Nortel Networks will focus on a massive restructuring plan in its Asia-Pacific operations following news that the troubled network-gear maker filed for bankruptcy last week.
In a statement on Monday from Nortel's Asia-Pacific headquarters, the company said it "has initiated a business and financial restructuring process to strengthen the business for the long-term".
The statement also said "this is a solution that will allow Nortel to deal decisively with its cost and debt burden, to effectively restructure its operations and to narrow its strategic focus in an effective and timely manner".
The company, burdened by bond debts, is reportedly considering "shredding" some of its business units to remain afloat.
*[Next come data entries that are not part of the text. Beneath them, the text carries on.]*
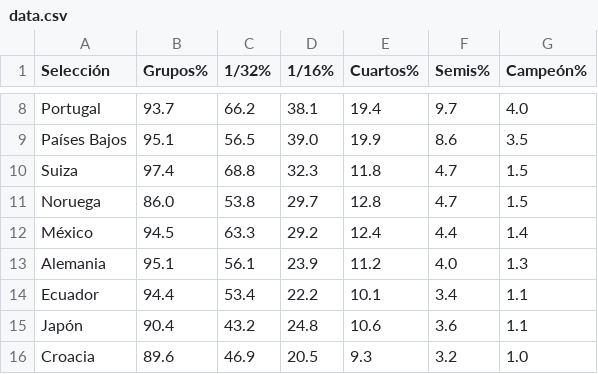
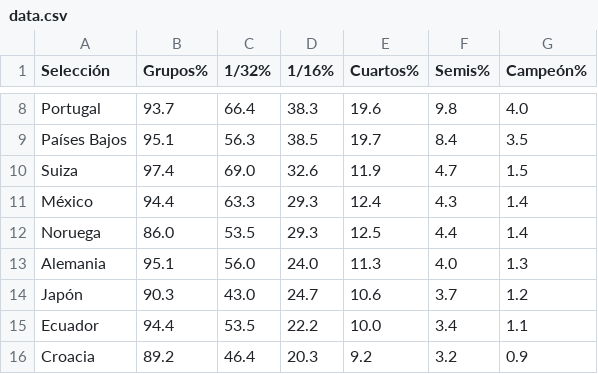
Before and after one commit to mikedataspain/mundial-elo, a CSV file: data.csv, drawn as a sheet; only a part is shown, gaps mark what is left out; removed rows and columns are numbered as before the commit, all else as after; the diff covers the shown part only; the diff names each change by its address in the sheet, - before the commit and + after, or states it on an @@ line.

```diff
--- a/data.csv
+++ b/data.csv
-C8 (1/32%): 66.2
+C8 (1/32%): 66.4
-D8 (1/16%): 38.1
+D8 (1/16%): 38.3
-E8 (Cuartos%): 19.4
+E8 (Cuartos%): 19.6
-F8 (Semis%): 9.7
+F8 (Semis%): 9.8
-C9 (1/32%): 56.5
+C9 (1/32%): 56.3
-D9 (1/16%): 39.0
+D9 (1/16%): 38.5
-E9 (Cuartos%): 19.9
+E9 (Cuartos%): 19.7
-F9 (Semis%): 8.6
+F9 (Semis%): 8.4
-C10 (1/32%): 68.8
+C10 (1/32%): 69.0
-D10 (1/16%): 32.3
+D10 (1/16%): 32.6
-E10 (Cuartos%): 11.8
+E10 (Cuartos%): 11.9
-row 11: Noruega | 86.0 | 53.8 | 29.7 | 12.8 | 4.7 | 1.5
-B11 (Grupos%): 94.5
+B11 (Grupos%): 94.4
-D11 (1/16%): 29.2
+D11 (1/16%): 29.3
-F11 (Semis%): 4.4
+F11 (Semis%): 4.3
+row 12: Noruega | 86.0 | 53.5 | 29.3 | 12.5 | 4.4 | 1.4
-C13 (1/32%): 56.1
+C13 (1/32%): 56.0
-D13 (1/16%): 23.9
+D13 (1/16%): 24.0
-E13 (Cuartos%): 11.2
+E13 (Cuartos%): 11.3
+row 14: Japón | 90.3 | 43.0 | 24.7 | 10.6 | 3.7 | 1.2
-C15 (1/32%): 53.4
+C15 (1/32%): 53.5
-E15 (Cuartos%): 10.1
+E15 (Cuartos%): 10.0
-row 15: Japón | 90.4 | 43.2 | 24.8 | 10.6 | 3.6 | 1.1
-B16 (Grupos%): 89.6
+B16 (Grupos%): 89.2
-C16 (1/32%): 46.9
+C16 (1/32%): 46.4
-D16 (1/16%): 20.5
+D16 (1/16%): 20.3
-E16 (Cuartos%): 9.3
+E16 (Cuartos%): 9.2
-G16 (Campeón%): 1.0
+G16 (Campeón%): 0.9
```
Also changed, not shown: 2 added rows, 2 removed rows and 109 edited cells elsewhere in this file, 1 other file.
But the statement from the Asia-Pacific headquarters said: "Nortel is still very much in business and we will continue to be 100 percent focused on driving results for all of our stakeholders".
Reports said Nortel, saddled by debts amid a slowdown in sales from its major markets, filed for bankruptcy protection in the US, Canada and Europe, in an apparent effort to "save" some of its business.
The bankruptcy filing came a day before the firm was due to make an interest payment of about $107m, reports also said.
As expected, Nortel shares took a dip following the news.
Major markets for Nortel, such as the US and Europe, have considerably slowed down due to intensifying competition, the reports also said.
Gavin Graham, director of investments at BMO Asset Management in Toronto, was quoted in a Reuters report as saying "it's obviously a remarkable transformation from where it was as the largest company in Canada worth about 35 percent of the [Toronto Stock Exchange] in 2000".
"But this is a reflection of the way that the telecommunications industry has changed." the analyst added, according to Reuters.
Nortel is facing tough competition from virtually all regions.
In Asia, the company faces formidable rivals in Huawei and ZTE, while Alcatel-Lucent, Ericsson, and other network equipment makers continue to compete with the firm.
In the Philippines, meanwhile, the company remains mum on the issue.
In its latest press conference in December, Nortel Philippines reported that the company continues to be "liquid".
It also disclosed plans to offer new network technologies for large Philippine enterprises, a major contributor of its business.
Mandy Pascual, Nortel Philippines country manager for enterprise, said Nortel will focus on large enterprises, particularly on applications based on telepresence.
Pascual said although there are no telepresence installations in the Philippines yet, the large companies including telecommunications providers, business process outsourcers (BPOs), multinationals and others are seriously looking at the technology.
The ongoing global economic crunch, Pascual said, could be one of the catalysts for telepresence to take off in the Philippines, as companies look for long-term products for cost-savings in their respective operations.
The executive said actual telepresence installations in the Philippines may be seen in "one to two years" from now.